Does Pittsburgh have the right to mandate paid sick leave? That’s the issue now before the Pa. Supreme Court.
The question boils down to how much leeway Pennsylvania municipalities that adopt a home rule charter have to regulate the actions of private businesses.
Lawyers for Pittsburgh and a union that represents service employees argued Tuesday that paid sick leave is a public health matter that can be locally legislated under a state law that seeks to prevent the spread of diseases.
That’s not the case, lawyers representing the restaurant industry and local businesses countered. State law that allows municipalities to draft their own home rule charters prohibits those jurisdictions from “[determining] duties, responsibilities or requirements placed upon businesses, occupations and employers.”
That clause has stymied paid sick leave and similar legislative efforts in the past. But is there an exception to be made in this case?
‘The whole purpose of government’
All Pennsylvania municipalities except Philadelphia are strictly limited in how they can regulate private businesses. But state law does provide an exception for “statutes which are applicable in every part of this Commonwealth.”
Enter the Disease Prevention and Control Law, which allows municipalities to enact ordinances that relate to the stated goal.
Jordan Yeager, an attorney representing Pittsburgh, told the justices Tuesday that any ambiguity in the home rule law needs to favor municipalities’ ability to create rules, especially for public safety. He added that paid sick leave is a way to prevent the spread of contagious disease.
“The whole purpose of government is to protect public safety,” Yeager said.
Lawyers representing the restaurant industry conceded that the state’s home rule law does provide exceptions to allow for the regulation of private businesses, but said that Pittsburgh’s argument is too broad.

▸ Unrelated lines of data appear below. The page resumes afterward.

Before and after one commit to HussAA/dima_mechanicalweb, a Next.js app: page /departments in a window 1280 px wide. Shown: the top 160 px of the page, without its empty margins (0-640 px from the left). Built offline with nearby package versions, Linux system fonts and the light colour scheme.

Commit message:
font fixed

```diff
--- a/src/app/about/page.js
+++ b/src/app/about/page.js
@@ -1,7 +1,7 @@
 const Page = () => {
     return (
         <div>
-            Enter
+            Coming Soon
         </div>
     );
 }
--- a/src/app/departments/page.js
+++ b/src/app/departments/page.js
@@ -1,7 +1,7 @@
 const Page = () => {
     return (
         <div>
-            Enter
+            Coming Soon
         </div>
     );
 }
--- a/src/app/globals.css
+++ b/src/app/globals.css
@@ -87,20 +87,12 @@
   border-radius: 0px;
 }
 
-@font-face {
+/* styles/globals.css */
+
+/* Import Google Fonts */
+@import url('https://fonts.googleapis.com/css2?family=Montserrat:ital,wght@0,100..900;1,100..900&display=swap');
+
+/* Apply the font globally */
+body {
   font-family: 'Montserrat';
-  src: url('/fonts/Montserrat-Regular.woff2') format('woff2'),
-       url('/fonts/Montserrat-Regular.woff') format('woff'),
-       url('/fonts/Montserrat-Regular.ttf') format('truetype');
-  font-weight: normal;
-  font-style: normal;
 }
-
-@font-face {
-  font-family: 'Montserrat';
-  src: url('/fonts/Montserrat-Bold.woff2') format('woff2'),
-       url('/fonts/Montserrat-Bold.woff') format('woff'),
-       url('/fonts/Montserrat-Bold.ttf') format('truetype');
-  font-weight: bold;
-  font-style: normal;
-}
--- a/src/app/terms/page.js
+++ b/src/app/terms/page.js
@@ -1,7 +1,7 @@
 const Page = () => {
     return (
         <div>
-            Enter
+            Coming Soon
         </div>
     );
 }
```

Pittsburgh City Council cited the Disease Prevention law when it passed its paid sick leave ordinance in 2015. The law had the backing of the Service Employees International Union, which claimed in a court filing that “77 percent of the City’s service workers, especially food service workers and healthcare workers, lack access to paid sick time.”
Just one month after the bill passed, the city was sued by the Pennsylvania Restaurant and Lodging Association and local businesses including Church Brew Works and Modern Cafe.
The Allegheny County Court of Common Pleas overturned the law in December 2015, a ruling affirmed by the Commonwealth Court in May 2017. Both courts rejected the argument that Pittsburgh has the right to mandate paid sick leave under the home rule and disease prevention laws.
“The power to achieve that goal rests with our General Assembly … through statewide legislation addressing paid sick leave or, alternatively, through legislation vesting authority to do so in local municipalities,” Commonwealth Court Judge Michael H. Wojcik wrote.
The seven Supreme Court justices heard oral arguments Tuesday for both the paid sick leave law as well as the city’s Safe and Secure Building Act, which would require some employees in private buildings to do emergency response training.
With oral arguments done and Pittsburgh’s appeals exhausted, both sides will now wait for a final ruling.